Meaning of Life Seminar

 Nonviolence and the Meaning of Life Seminar


On Saturday, February 22, 2014, a small group assembled in the Metta Center’s office in Petaluma to support us as we created video for Michael Nagler’s “Nonviolence and the Meaning of Life” Seminar (soon to be available on the web in our Self-Study section, as well as integrated into our Certificate in Nonviolence Studies). Michael taught this course for over 15 years as a Sophomore Seminar at UC Berkeley and it was one of his favorite courses. We are happy that we can share it with a new audience!

Here are some highlights of our discussion, shared by the group (Patti, Jill, Tal, Robin, Lukas, Peijman, Maja, Mica, Cecilia, Fatima, Stephanie and Fancy [the dog]…and Michael):

We began by reading Yeats’ poem here

and then went into the following discussion….

There is a demonstrable need for meaning in life. Evidence shows that lack of meaning is correlated even with fatal heart conditions; it can be seen as a root cause for various forms of violence, including the physical and psychological suffering in our world.

We discovered that there are “three faces of meaning:” real meaning, pseud0-meaning and partial meaning. There is nothing wrong with partial meanings, but if you are too attached to them, they can keep you from evolving into meaning, and likely to become pseudo-meanings. An example of a pseudo-meaning is satisfaction from bonding among soldiers in war, along with the sense of ‘service’ to a higher cause. You can tell that they are pseudo-meanings because of their strict limitations, such as needing to have an enemy in order to have service, bonding and sacrifice. In other words, something is not a real meaning if it comes at the expense of another or is any way a form of violence.

To deny that our life has purpose is to deny our connection with the planet, since we see that all life is purpose-driven.

Evolution has reached a qualitative stage such that to further fulfill itself it does not require changes of the body; it must, and will now unfold in the domain of consciousness. As Cecilia said, “we have reached our highest physical form and it is time to go deeper,” and Stephanie added, “it’s time to endow that human form with dignity.” (#dignity)

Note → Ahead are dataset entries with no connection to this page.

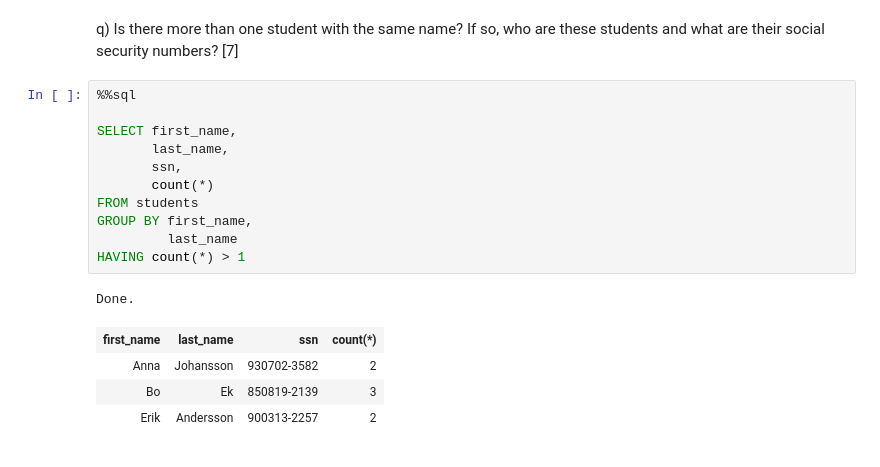
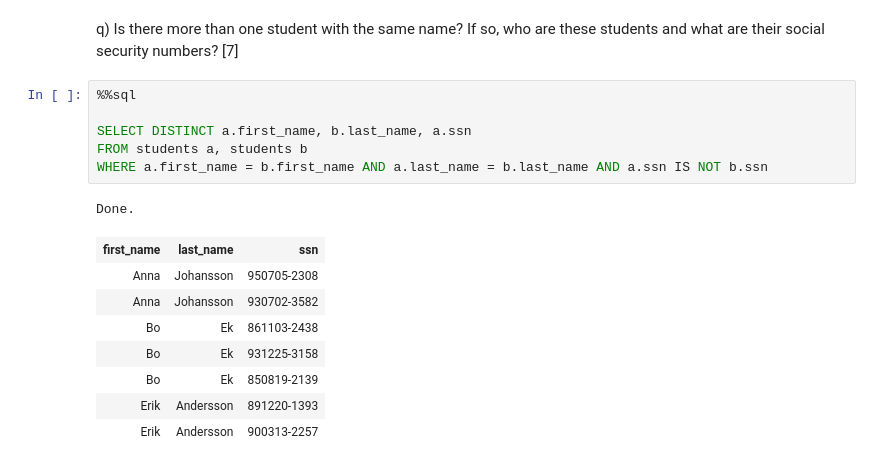
Before and after one commit to AlexanderEkdahl/EDA216, a Jupyter notebook: lab1/lab1.ipynb, the cells around one changed output. Cells and saved outputs as stored; diff of their text form.

Commit message:
Everything done

```diff
--- a/lab1/lab1.ipynb
+++ b/lab1/lab1.ipynb
@@ -499,20 +500,19 @@ Done.
 # %% [markdown]
 q) Is there more than one student with the same name? If so, who are
    these students and what are their social security numbers? [7]
-# %%
-%%sql
-
-SELECT first_name,
-       last_name,
-       ssn,
-       count(*)
-FROM students
-GROUP BY first_name,
-         last_name
-HAVING count(*) > 1
-# %% [output]
-Done.
-| first_name | last_name | ssn | count(*) |
-| Anna | Johansson | 930702-3582 | 2 |
-| Bo | Ek | 850819-2139 | 3 |
-| Erik | Andersson | 900313-2257 | 2 |
+# %%
+%%sql
+
+SELECT DISTINCT a.first_name, b.last_name, a.ssn
+FROM students a, students b
+WHERE a.first_name = b.first_name AND a.last_name = b.last_name AND a.ssn IS NOT b.ssn
+# %% [output]
+Done.
+| first_name | last_name | ssn |
+| Anna | Johansson | 950705-2308 |
+| Anna | Johansson | 930702-3582 |
+| Bo | Ek | 861103-2438 |
+| Bo | Ek | 931225-3158 |
+| Bo | Ek | 850819-2139 |
+| Erik | Andersson | 891220-1393 |
+| Erik | Andersson | 900313-2257 |
```
Also changed, not shown: parts of 2 cells of this notebook, 13 other files.
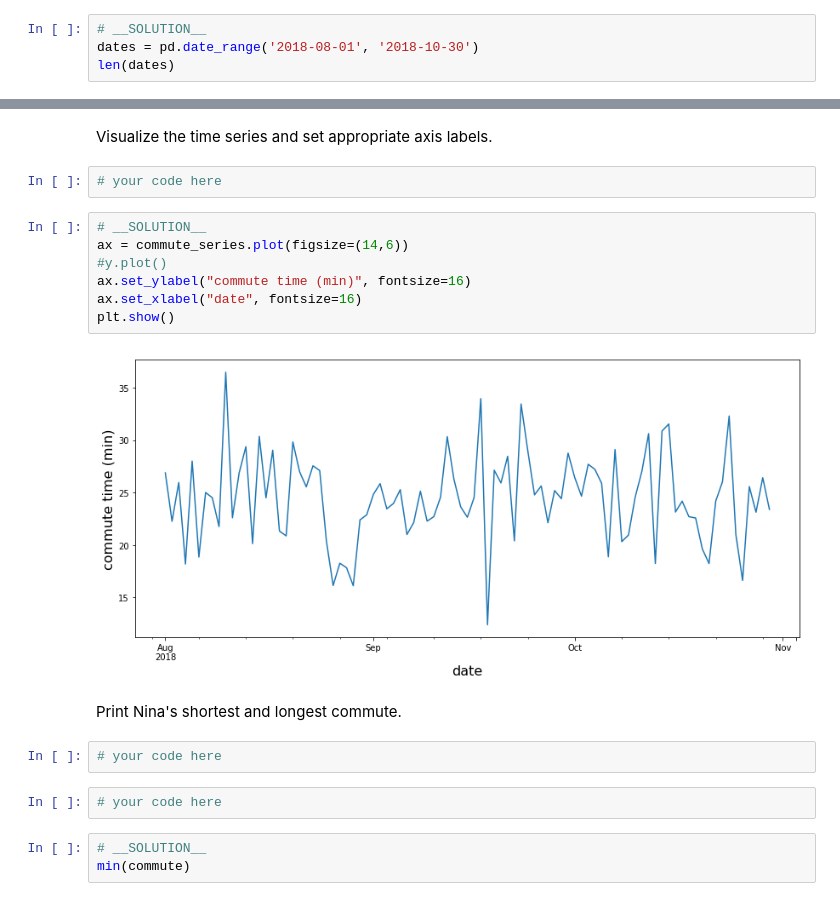
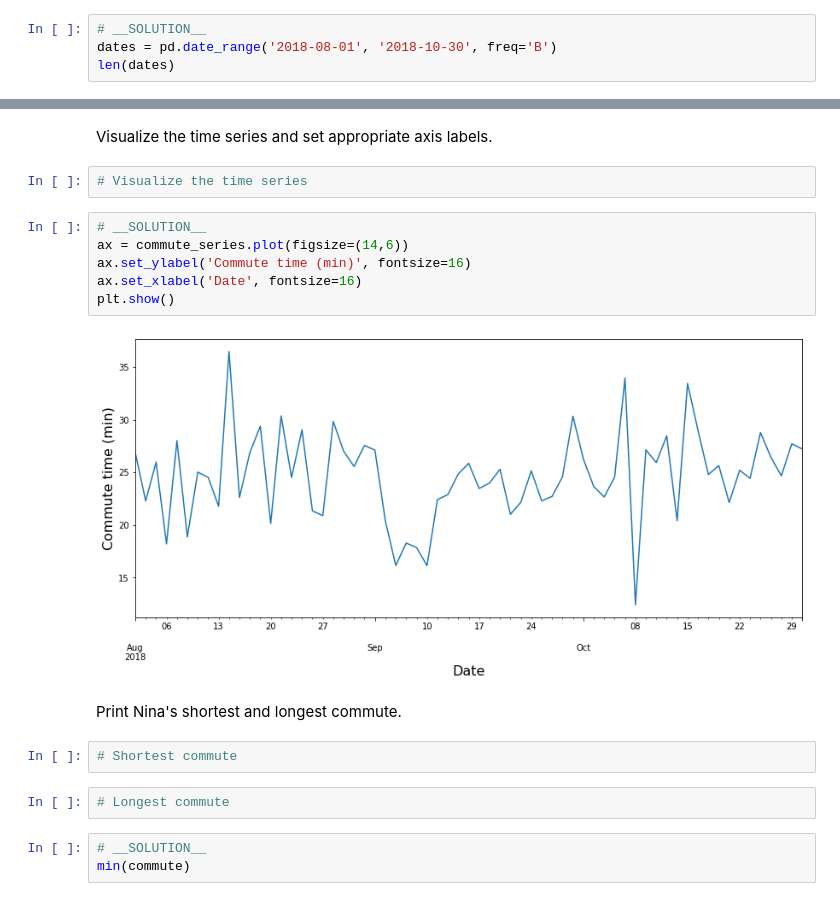
Before and after one commit to learn-co-curriculum/dsc-basic-time-series-models-lab, a Jupyter notebook: index.ipynb, the cells around one changed output, grey strips where cells are left out. Saved outputs shown, nothing was run; the diff lists cells and outputs as text.

```diff
--- a/index.ipynb
+++ b/index.ipynb
@@ -39,5 +44,5 @@ Create the dates. You can do this using `pd.date_range`, more info [here](https:
 # %%
 # __SOLUTION__
-dates = pd.date_range('2018-08-01', '2018-10-30')
+dates = pd.date_range('2018-08-01', '2018-10-30', freq='B')
 len(dates)
 # %% [output]
@@ -58,23 +65,22 @@ Create a time series with the dates and the commute times.
 commute_series = pd.Series(commute, index=dates)
 # %% [markdown]
 Visualize the time series and set appropriate axis labels.
-# %%
-# your code here
+# %%
+# Visualize the time series
 # %%
 # __SOLUTION__
 ax = commute_series.plot(figsize=(14,6))
-#y.plot()
-ax.set_ylabel("commute time (min)", fontsize=16)
-ax.set_xlabel("date", fontsize=16)
+ax.set_ylabel('Commute time (min)', fontsize=16)
+ax.set_xlabel('Date', fontsize=16)
 plt.show()
 # %% [output]
-[figure, old version]
+[figure, new version]
 # %% [markdown]
 Print Nina's shortest and longest commute.
-# %%
-# your code here
-# %%
-# your code here
+# %%
+# Shortest commute
+# %%
+# Longest commute
 # %%
 # __SOLUTION__
 min(commute)
```
Also changed, not shown: parts of 63 cells of this notebook.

We explored the concepts of dharma (purpose), yuga-dharma (purpose of an age), sva-dharma (individual’s purpose), and nimisa dharma (purpose of the moment), which is to divide dharma up into its manifestations in social space and time. Ahimsa paramo dharma (nonviolence is the highest dharma), was explored as a guidepost for all the sub-dharmas.

We see compassion as deeper than emotion, what we might call a “spiritual force,” and when you are in that state and want to act, you have to find nonviolence because it’s the only way to put that state into action without violating it.

By turning toward our suffering and looking at our own obstacles, we can identify the greater needs in our communities. From there, we can begin to develop more humane and compassionate structures which are aligned with the inherent purpose of nature.

Nonviolence, we said, is often inconvenient. And currently a culture of convenience creates suffering and obstructs further evolution toward the realization of life’s meaning. Sadly, we admitted, the greatest convenience at this time is often to deny the suffering around us, including our own. In order to create a more nonviolent world, we can work to make the right choice become the convenient choice. You can evaluate a culture by how much it inhibits or facilitates people discovering the meaning of life, from finding their sva-dharma as individuals within the yuga-dharma of the age and, in turn, the ultimate dharma of all life (ahimsa).

Peijman thought to add some questions to raise in discussion with others on this topic:

  • Do you ever shut-down when having a thought that leads to connection, and then do you ever self-censor to get back in line with the dominant paradigm?

Jill added, with much feeling:

  • The problems seem so big, and we can seem so small, how can we avoid demoralization?  Michael proposed: numbers don’t matter that much in the world of consciousness; also, remember “work” vs. work: that we do not always see the results of our actions.  We can have the faith that a special power resides in discovering our contribution.

We began to end the discussion by reading this Rumi poem, but it is of course, an on-going matter. Final thoughts…love–not merely an emotion– is one way of seeing the ultimate reality acting through all things and people.  That is, to the extent that we don’t let our private self obstruct it.

Lots of food for thought!

Here are the three videos of this seminar.